═════ Data supplied

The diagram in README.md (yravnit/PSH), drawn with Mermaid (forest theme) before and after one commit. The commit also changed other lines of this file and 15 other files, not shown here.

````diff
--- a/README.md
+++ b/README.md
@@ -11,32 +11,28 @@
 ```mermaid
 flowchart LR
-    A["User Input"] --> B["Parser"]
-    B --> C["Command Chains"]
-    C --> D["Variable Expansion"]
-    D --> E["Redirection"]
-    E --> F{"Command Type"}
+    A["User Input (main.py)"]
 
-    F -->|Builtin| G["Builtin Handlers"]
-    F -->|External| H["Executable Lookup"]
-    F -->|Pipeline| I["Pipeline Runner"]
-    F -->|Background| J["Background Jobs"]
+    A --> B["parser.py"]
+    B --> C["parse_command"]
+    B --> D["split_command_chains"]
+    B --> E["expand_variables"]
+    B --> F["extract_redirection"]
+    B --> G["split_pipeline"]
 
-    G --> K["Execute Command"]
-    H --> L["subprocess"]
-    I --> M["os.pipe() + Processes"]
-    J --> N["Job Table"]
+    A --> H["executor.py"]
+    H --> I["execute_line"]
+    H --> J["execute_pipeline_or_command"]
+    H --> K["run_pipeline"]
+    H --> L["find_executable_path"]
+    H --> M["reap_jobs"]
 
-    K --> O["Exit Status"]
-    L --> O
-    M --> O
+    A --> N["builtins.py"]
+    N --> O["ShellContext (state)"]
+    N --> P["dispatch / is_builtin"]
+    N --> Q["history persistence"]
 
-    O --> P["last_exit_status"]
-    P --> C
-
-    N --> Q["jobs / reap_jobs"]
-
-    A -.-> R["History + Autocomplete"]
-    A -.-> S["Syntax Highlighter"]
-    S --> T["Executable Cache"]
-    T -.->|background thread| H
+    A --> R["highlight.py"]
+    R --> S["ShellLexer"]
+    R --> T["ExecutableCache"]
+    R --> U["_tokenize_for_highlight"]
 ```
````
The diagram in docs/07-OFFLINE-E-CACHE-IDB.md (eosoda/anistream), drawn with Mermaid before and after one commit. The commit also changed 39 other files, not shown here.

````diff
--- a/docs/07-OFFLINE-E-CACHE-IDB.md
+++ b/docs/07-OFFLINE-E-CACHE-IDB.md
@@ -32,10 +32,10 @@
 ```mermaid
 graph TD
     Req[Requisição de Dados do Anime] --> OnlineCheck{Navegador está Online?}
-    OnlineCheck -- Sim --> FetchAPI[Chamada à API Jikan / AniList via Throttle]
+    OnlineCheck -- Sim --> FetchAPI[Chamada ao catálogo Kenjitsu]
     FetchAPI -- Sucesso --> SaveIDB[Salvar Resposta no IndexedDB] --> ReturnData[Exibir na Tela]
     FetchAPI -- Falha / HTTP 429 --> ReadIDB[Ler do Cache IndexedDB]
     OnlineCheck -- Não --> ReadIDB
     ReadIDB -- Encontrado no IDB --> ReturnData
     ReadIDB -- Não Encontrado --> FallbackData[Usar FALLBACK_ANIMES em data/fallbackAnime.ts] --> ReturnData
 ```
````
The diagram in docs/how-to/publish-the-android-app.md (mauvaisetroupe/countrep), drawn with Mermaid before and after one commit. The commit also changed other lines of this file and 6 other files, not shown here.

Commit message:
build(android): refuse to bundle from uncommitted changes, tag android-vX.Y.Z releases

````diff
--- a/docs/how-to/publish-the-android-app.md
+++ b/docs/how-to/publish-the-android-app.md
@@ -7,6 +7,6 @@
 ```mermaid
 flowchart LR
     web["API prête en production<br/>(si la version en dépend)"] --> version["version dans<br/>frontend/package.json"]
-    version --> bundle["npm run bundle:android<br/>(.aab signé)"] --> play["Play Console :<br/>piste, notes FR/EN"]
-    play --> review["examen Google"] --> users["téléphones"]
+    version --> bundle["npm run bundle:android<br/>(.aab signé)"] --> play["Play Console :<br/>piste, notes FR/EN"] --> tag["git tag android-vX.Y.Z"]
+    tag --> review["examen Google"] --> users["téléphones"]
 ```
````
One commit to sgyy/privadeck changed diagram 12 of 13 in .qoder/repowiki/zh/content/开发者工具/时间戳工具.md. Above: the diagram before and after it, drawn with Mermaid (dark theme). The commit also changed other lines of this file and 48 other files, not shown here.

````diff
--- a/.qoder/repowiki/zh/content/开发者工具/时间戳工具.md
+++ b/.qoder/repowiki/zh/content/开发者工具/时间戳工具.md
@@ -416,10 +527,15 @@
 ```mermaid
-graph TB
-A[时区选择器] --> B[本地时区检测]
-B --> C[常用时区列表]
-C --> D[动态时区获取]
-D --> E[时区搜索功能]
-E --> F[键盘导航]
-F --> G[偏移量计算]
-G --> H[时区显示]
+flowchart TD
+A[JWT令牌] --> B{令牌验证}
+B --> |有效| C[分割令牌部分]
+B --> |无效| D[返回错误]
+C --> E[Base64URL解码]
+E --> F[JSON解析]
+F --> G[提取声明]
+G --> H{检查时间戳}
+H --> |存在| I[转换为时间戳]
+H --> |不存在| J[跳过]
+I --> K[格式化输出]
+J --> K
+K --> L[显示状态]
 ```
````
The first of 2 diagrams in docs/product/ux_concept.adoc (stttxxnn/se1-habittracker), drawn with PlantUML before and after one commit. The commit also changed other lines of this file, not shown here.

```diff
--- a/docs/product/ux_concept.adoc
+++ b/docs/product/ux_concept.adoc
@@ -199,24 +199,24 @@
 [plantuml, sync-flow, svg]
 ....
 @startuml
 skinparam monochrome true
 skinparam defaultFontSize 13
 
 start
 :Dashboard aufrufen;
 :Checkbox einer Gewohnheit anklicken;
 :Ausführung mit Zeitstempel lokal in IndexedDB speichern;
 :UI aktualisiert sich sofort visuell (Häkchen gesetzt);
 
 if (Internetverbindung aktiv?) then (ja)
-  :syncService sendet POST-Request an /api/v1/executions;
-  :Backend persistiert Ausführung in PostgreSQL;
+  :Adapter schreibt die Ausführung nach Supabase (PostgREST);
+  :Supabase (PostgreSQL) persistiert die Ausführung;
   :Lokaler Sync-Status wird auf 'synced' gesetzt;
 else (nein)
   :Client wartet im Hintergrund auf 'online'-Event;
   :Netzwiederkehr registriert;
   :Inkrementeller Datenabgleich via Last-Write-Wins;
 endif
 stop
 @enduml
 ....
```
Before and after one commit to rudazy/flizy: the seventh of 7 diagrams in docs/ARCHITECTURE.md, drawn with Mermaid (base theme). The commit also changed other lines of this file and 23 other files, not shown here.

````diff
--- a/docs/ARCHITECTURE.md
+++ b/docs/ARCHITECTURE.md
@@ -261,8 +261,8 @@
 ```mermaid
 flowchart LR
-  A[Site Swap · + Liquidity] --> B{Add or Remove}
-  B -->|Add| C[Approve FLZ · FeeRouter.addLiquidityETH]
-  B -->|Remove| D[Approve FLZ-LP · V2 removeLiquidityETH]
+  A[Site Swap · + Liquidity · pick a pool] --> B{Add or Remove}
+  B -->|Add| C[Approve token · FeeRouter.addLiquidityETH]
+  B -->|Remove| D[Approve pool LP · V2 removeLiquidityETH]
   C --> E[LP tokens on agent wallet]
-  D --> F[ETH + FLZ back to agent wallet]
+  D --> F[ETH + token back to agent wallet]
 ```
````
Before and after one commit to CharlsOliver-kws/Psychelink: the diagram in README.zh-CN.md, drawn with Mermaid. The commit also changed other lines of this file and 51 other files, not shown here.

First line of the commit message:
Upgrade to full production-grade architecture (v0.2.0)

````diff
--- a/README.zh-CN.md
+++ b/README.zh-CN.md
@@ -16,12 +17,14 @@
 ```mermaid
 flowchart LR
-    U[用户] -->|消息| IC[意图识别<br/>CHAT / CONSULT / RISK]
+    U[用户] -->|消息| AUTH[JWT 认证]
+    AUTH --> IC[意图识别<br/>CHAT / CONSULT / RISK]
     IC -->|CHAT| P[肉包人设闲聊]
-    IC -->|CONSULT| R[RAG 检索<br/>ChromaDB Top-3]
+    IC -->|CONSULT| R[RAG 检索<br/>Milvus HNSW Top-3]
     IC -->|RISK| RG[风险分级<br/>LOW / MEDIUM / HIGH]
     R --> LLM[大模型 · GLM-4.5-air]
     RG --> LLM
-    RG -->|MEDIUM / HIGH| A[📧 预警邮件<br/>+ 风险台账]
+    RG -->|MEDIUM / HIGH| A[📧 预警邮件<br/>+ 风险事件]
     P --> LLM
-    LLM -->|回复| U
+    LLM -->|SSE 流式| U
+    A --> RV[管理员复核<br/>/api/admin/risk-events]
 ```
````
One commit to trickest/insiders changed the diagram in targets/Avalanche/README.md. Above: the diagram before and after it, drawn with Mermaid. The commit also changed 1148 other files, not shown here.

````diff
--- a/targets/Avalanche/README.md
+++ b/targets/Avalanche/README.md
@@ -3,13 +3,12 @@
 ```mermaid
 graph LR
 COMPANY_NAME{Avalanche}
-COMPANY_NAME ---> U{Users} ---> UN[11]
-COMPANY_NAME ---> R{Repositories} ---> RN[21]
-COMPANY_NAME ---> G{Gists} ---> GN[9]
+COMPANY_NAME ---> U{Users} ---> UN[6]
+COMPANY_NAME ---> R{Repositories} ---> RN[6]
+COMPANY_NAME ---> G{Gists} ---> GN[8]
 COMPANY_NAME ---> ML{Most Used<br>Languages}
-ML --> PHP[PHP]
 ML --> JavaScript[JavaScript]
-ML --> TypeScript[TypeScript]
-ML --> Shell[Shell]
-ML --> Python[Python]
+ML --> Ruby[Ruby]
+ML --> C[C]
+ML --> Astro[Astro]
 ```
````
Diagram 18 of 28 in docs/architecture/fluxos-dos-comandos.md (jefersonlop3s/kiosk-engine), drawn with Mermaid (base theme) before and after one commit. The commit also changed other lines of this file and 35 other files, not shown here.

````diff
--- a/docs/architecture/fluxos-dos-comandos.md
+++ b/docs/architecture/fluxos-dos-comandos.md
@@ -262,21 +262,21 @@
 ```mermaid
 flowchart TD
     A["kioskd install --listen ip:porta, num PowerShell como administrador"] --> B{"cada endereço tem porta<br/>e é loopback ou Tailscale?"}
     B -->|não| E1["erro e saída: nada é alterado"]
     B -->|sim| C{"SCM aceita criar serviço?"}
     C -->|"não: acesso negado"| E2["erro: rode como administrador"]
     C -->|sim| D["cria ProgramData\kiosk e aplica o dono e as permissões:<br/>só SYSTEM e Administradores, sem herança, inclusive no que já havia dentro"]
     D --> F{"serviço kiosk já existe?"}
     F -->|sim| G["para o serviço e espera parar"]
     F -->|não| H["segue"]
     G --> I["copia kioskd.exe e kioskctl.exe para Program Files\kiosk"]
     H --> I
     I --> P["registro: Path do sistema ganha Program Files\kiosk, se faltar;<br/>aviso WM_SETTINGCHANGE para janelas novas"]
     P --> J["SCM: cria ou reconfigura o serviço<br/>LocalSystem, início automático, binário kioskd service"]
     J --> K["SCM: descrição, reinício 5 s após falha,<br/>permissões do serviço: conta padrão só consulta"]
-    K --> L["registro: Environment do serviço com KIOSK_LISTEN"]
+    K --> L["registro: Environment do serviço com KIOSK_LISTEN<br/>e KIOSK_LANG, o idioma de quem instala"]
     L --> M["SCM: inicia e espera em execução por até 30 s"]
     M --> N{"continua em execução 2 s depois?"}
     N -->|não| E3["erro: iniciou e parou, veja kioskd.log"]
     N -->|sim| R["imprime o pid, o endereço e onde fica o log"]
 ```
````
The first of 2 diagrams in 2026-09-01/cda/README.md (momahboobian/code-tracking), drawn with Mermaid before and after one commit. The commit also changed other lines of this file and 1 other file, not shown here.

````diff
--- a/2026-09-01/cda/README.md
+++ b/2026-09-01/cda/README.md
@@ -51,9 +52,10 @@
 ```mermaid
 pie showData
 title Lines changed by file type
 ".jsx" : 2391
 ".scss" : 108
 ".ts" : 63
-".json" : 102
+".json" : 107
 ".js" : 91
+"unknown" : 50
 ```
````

══════════

## What is being asked:
Show all lines in the records above that hold "README".

## Solved problem:
The diagram in README.md (yravnit/PSH), drawn with Mermaid (forest theme) before and after one commit. The commit also changed other lines of this file and 15 other files, not shown here.
--- a/README.md
+++ b/README.md
Before and after one commit to CharlsOliver-kws/Psychelink: the diagram in README.zh-CN.md, drawn with Mermaid. The commit also changed other lines of this file and 51 other files, not shown here.
--- a/README.zh-CN.md
+++ b/README.zh-CN.md
One commit to trickest/insiders changed the diagram in targets/Avalanche/README.md. Above: the diagram before and after it, drawn with Mermaid. The commit also changed 1148 other files, not shown here.
--- a/targets/Avalanche/README.md
+++ b/targets/Avalanche/README.md
The first of 2 diagrams in 2026-09-01/cda/README.md (momahboobian/code-tracking), drawn with Mermaid before and after one commit. The commit also changed other lines of this file and 1 other file, not shown here.
--- a/2026-09-01/cda/README.md
+++ b/2026-09-01/cda/README.md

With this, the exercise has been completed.